Sunday, August 30, 2015

Centennial

This coming Thursday would have been my grandfather's 100th birthday.  For someone who can remember when he was fifty-six, it's nearly unfathomable to me how quickly forty-odd years can pass.  Then again, I'll be forty-nine in a couple of weeks and can recall with great clarity my first day in third grade...the very same age my pal, Danta, is this year.  His birthday is the day before mine, and I often tease him that since he was born earlier, he should be older.
"Yeah, but you were born in a different year, Kate," Danta always grins.  "That's why you'll always be older." His elfish smile reminds me of my grandfather's grin that's reflected in childhood photographs in which I'm tucked into Granddaddy's arms as he watches over me.
Since my return from California, memories from the past have been regularly revisiting me in dreams, in meditations, and in flashes of insight that come out of the dark and cast new light on how very far I've traveled in this lifetime.  I often wonder what my grandfather would have to say about where I've been, who I am now compared to who I was when he passed away in 1990.  Would he be confused about my choices?  Disappointed that life didn't turn out the way I had hoped?  Or would be as supportive now as he always was when I first flew out of the family nest and created one of my own?
It's hard to say.
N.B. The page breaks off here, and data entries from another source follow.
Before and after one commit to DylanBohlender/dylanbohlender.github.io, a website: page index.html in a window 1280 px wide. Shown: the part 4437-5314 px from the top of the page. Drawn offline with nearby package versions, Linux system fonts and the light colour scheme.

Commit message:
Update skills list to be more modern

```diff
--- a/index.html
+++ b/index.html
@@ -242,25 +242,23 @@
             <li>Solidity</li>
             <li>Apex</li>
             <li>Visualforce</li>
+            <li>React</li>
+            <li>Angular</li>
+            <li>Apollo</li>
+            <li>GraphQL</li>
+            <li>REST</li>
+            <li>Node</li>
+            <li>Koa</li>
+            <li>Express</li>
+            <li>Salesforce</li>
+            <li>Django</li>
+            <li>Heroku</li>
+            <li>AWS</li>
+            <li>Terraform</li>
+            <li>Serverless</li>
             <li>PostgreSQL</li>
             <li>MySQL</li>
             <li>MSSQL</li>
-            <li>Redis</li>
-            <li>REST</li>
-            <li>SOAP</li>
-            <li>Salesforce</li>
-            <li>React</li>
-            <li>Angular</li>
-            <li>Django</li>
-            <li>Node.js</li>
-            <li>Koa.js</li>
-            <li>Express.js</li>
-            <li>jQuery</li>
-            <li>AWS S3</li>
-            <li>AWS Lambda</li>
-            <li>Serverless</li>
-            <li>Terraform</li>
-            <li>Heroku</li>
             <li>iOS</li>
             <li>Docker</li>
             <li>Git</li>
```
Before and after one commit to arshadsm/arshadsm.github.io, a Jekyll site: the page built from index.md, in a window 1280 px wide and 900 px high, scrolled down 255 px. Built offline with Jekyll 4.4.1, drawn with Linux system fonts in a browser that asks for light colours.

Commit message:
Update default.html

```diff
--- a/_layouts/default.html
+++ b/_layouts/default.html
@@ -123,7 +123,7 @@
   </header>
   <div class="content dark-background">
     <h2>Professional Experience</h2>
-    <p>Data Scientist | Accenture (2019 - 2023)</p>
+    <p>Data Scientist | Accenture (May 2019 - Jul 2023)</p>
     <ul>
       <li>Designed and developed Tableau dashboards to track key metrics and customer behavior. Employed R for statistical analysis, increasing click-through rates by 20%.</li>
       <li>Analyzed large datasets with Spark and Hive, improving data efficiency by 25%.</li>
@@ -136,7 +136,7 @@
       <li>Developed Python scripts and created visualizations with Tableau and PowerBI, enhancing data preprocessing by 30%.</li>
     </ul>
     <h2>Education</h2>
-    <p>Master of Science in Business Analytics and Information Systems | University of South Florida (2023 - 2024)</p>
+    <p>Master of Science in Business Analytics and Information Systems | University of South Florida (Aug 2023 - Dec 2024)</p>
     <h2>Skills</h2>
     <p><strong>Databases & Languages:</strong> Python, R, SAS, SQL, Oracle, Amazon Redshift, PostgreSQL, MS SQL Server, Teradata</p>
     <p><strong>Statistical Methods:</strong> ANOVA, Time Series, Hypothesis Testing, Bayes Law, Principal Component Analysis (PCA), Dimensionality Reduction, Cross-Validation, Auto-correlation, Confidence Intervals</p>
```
This world is a vastly different one since he left it, and not only because I still miss him.  I hardly recognize the social environment I'm subject to whenever I venture out into the public arena.  And when I turn on my computer to catch up on email and peruse the news on the internet, I'm often appalled by the way people behave, the way they post abusive comments or scrape the bottom of the social barrel to hammer home an opinion.  It makes me long for the days of social decorum (as opposed to uber-political correctness), kindness (as opposed to public shaming), and a healthy sense of self-control (as opposed to the "no holds barred" method of commentating). 
My grandfather endured a host of incomparable changes during his lifetime.  He was born on the cusp of World War I, came of age in The Great Depression, and served in the military during World War II.  He lived through The Cold War, The Koren War, The Vietnam War, and the assassinations of two Kennedys, and Martin Luther King.  Of course I didn't stand witness to the man he was during those experiences, but I was a keen observer of the man he became in middle-age and beyond.  When my family visited his paint and supply store in Huntington, West Virginia, I watched how he interacted with customers and other employees.  I marveled at his wit and wisdom when sharing an idea about a paint color or a "better way to build a mousetrap".  He was humorous and generous and gregarious -- a wonderful example to follow when I became a teacher in my early twenties. 
I was thinking about Granddaddy yesterday while walking at Secor Park, a newly re-discovered oasis in northwest Ohio.  As I meandered my way along the winding path, I wondered, What would Granddaddy think about the world we live in now?  Would he be appalled?  Would he have any words of wisdom for me as I struggle to find some meaning in the mayhem?  I don't really know, for it's impossible to put words into anyone's mouth, least of all a dear man who always surprised me with a clever one-liner of insight, revealing his razor-sharp clarity as well as an awareness of the unity of all things.
It's not that I put my grandfather on a pedestal.  I'm sure he had his foibles, although I can't recall any.  Throughout my childhood and beyond, he was my Yoda and my Gandalf and my Merlin, all rolled into one; a magical man who always made me feel loved.  That's a blessing I still lean on, now more than ever. 
So "Happy Birthday" to my wonderful Granddaddy.  Had he lived to be 100 I'm certain there would never be an end to his wisdom, humility, and kindness.  Then again, through all of those who knew and loved him, his magical influence will live on...forever.


With Granddaddy, circa 1967